The former Mayor of Charleston Joseph Riley presided over the city for 40 years ending in 2016 and the city has now become mired in with infighting over the hotel property issue. The new Mayor John Tecklenberg vowed in his campaign to stop all new hotel construction construction.
The Mayor said :
“Every property that has the possibility of becoming a hotel will become a hotel unless we act.”
“Tourism has been a blessing, but it has reached a point where it is impacting our quality of life.”
The hospitality stats for Charleston reflect its popularity with visitors as there are now 4,920 hotel rooms and if all goes as planned new construction with an additional 2,600 if plans get the green light for development. Other potential developments are for a parking lot to become a 115-room condo-hotel project, and on the city’s waterfront, a former port authority site would become a 225-room luxury hotel.
Local preservationist Kristopher King is not for ending all new construction but wants Charleston to be a 'working city' thats not just about taking care of visitors.
Mr. King in Bloomberg:
"The razing of office buildings in favor of hotels, partly because of the high cost of providing parking for office workers, has been a major concern lately. An office building needs significantly more parking spots than a hotel does, and that’s pushing developers to favour lodging."
King cited the term being used to describe the locals frustration with the visitor influx as a “cultural irritation index” and while Charleston may not be on the same playing field as a Venice is but Mr King says:
“Charleston’s not quite there, but my fear is we’re getting close to that.”
Rules are in place with specific zoning locations for new hotels and also is a crackdown on Airbnb short term rental properties. The issue of affordable housing is rather similar to Britain as hotel developers would have to pay from $200,000 to $600,000 into a fund for local housing needs and additional rules prohibiting the displacement of office buildings.
A new scheme for affordable housing can be found in Portland, Maine benefitting locals and even for those who work in the hotel industry. The plan has hoteliers building one affordable housing unit for every 28 new hotel rooms built or pay into the housing fund at a rate of $3,806 per hotel room.
In a review the Portland Planning Board former planning board says:

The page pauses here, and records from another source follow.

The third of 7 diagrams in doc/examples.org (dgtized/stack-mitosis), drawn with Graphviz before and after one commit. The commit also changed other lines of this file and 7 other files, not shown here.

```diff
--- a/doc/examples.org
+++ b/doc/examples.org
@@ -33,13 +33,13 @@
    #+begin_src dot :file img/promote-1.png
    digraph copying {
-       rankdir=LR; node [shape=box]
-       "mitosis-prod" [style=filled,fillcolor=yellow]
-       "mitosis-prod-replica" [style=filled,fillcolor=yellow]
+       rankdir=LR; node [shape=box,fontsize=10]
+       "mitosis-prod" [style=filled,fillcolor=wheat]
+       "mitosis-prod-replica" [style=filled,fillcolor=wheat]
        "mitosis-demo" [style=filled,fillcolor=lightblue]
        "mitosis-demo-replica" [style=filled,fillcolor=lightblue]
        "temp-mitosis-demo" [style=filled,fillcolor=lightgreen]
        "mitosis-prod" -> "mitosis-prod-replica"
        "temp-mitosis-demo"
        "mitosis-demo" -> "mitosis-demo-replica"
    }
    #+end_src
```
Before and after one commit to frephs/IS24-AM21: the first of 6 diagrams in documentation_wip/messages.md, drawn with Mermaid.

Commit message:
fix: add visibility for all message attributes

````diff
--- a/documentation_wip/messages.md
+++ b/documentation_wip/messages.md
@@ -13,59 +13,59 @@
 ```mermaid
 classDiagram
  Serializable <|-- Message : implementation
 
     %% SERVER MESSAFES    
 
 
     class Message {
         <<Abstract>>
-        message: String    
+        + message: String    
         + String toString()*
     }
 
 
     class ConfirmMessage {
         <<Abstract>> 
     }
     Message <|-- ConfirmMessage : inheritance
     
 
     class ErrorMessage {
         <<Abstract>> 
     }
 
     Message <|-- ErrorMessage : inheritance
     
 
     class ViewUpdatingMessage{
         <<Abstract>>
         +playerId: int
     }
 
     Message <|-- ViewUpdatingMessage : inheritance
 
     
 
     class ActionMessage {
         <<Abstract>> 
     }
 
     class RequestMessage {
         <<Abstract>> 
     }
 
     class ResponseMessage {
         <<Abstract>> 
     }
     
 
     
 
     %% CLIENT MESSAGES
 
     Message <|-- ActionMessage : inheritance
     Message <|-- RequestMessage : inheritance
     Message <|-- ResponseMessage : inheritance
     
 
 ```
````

'...80% of newly employed hospitality workers couldn’t afford to comfortably rent in the city."
“Every time there was a new hotel allowed, you’d hear that we shouldn’t allow another one."
In the American west where outdoor recreation is a big tourism draw small and mid-size destinations are also trying to limit the flow of visitors not only for the local residents but for the outdoor scenery and recreation. One location for this is Moab in the state of Utah. The mountains and trails are popular for bicyclists and hikers with city leaders passing earlier this year a temporary ban for new hotel and lodging pending an assessment for the development of land-use plans.
City Manager Joel Linares:
“We don’t want to be seen as anti-tourists and anti-growth,”
"Unlike bigger cities with diverse economies, tourism is all we’ve got.”